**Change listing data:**
┌──
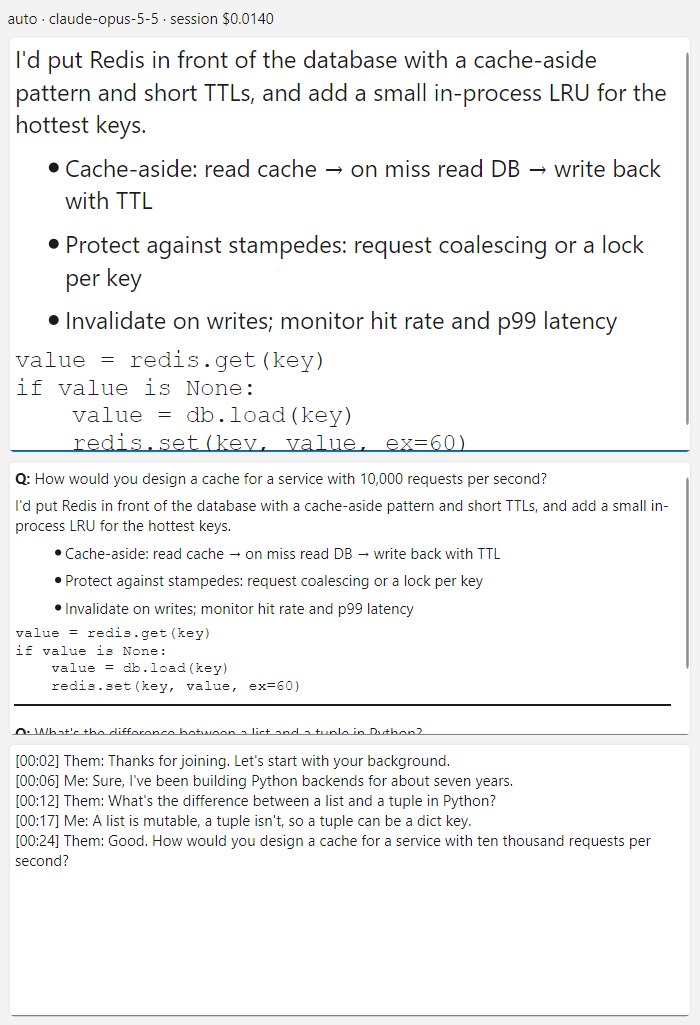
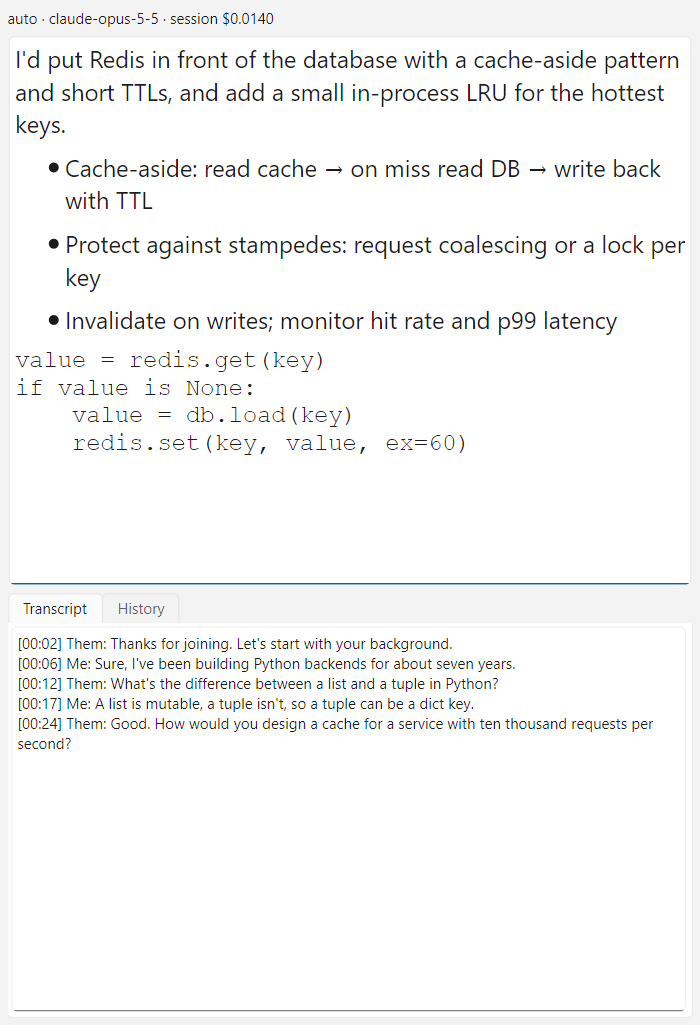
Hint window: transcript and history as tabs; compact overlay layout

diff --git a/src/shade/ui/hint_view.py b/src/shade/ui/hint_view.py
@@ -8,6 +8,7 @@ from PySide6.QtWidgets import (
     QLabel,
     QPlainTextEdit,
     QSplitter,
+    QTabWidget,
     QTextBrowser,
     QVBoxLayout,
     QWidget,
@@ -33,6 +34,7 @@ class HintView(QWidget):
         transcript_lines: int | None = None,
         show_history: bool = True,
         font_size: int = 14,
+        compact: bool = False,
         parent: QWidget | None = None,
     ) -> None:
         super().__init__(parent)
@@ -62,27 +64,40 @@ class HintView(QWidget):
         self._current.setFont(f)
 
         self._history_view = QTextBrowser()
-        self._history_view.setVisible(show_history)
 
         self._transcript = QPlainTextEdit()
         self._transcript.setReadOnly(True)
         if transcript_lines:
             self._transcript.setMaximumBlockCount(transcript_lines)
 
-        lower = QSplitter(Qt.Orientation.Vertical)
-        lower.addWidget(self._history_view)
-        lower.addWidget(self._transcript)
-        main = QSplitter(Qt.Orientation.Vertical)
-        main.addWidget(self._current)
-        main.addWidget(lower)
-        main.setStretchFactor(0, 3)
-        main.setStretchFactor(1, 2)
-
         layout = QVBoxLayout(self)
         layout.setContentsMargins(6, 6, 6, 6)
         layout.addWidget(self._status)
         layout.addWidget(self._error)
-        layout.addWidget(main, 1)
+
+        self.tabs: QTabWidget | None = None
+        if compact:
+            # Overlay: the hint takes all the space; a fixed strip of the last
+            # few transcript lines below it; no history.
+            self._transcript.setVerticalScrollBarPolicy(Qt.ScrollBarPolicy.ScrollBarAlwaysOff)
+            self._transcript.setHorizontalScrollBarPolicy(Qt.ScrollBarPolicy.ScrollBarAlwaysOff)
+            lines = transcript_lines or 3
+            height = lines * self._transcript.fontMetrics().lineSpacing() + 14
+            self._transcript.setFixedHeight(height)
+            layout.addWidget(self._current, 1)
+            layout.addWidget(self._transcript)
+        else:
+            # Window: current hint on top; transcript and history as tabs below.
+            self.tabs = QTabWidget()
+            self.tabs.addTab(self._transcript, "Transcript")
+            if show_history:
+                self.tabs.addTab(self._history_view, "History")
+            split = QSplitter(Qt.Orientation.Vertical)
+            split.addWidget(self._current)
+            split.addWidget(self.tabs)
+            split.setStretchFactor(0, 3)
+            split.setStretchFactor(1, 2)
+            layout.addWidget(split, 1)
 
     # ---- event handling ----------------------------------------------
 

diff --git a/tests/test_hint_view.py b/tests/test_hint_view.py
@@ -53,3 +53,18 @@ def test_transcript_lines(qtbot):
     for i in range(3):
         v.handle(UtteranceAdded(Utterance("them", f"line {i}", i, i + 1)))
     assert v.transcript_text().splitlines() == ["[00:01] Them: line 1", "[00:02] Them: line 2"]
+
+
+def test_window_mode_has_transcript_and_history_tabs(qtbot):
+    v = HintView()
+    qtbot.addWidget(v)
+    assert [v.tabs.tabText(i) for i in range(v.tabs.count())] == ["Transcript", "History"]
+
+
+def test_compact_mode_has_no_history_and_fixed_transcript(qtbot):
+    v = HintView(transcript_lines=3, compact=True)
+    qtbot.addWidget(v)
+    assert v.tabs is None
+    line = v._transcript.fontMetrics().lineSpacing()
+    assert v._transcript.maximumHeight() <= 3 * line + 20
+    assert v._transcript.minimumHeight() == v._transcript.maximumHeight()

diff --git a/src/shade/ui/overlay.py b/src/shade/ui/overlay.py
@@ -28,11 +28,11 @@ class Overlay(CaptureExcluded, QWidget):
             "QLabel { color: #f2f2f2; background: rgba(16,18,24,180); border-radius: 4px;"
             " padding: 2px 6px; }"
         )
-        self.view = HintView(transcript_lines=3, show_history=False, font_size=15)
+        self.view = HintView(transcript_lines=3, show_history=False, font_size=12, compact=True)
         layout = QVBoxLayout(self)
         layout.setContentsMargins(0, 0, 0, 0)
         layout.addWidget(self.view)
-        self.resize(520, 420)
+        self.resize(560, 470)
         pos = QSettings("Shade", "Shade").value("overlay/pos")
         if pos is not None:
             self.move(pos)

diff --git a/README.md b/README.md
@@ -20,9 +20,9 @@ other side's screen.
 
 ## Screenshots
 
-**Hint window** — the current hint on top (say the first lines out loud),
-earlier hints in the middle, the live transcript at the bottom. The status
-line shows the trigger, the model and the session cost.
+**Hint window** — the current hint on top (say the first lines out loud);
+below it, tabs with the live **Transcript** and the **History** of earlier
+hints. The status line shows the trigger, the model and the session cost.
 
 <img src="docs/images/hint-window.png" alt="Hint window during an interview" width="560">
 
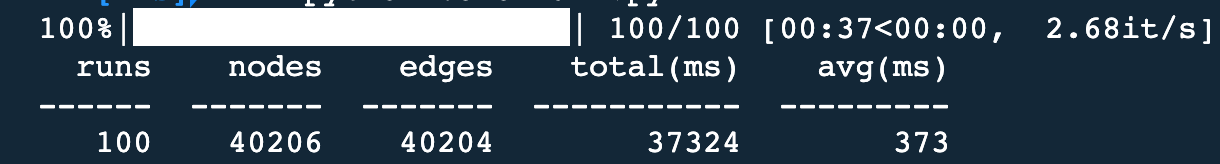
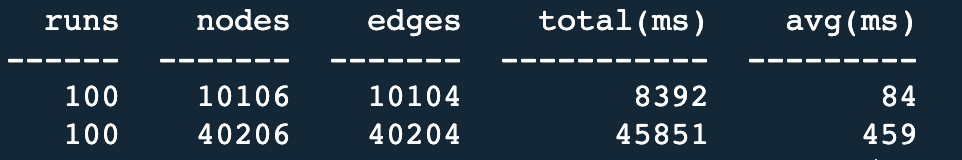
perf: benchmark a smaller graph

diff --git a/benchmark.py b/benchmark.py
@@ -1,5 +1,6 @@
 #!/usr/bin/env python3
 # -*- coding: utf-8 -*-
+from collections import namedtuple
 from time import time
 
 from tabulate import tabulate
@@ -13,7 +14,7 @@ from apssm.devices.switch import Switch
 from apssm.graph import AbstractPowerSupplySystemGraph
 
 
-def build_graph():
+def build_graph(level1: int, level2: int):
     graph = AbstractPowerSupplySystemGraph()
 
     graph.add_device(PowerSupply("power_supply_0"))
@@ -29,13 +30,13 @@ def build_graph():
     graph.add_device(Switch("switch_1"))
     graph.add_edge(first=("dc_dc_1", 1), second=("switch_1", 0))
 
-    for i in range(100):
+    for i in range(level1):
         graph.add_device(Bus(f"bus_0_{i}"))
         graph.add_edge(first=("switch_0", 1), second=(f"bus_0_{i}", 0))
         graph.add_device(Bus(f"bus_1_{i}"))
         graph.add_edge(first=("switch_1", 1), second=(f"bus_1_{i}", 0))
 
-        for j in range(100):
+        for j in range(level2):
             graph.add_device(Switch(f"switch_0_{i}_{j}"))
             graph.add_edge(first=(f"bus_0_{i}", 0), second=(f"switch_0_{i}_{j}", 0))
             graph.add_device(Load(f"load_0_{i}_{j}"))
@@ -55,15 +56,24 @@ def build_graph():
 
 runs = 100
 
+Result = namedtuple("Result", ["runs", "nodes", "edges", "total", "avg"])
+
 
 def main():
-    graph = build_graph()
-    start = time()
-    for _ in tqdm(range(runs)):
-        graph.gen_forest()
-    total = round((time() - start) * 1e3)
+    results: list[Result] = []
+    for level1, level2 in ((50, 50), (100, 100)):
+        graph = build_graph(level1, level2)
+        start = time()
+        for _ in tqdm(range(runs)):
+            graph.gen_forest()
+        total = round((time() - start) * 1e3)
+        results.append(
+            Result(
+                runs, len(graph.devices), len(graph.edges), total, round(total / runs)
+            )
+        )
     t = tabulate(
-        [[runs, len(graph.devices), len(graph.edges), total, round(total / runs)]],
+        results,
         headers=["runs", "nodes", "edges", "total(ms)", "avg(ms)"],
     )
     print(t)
└──
**Task objective:** Only lines of the data holding the word "None" go in the answer. Please copy each of them.

**Completed task:**
         transcript_lines: int | None = None,
         parent: QWidget | None = None,
     ) -> None:
+        self.tabs: QTabWidget | None = None
+    assert v.tabs is None
         if pos is not None:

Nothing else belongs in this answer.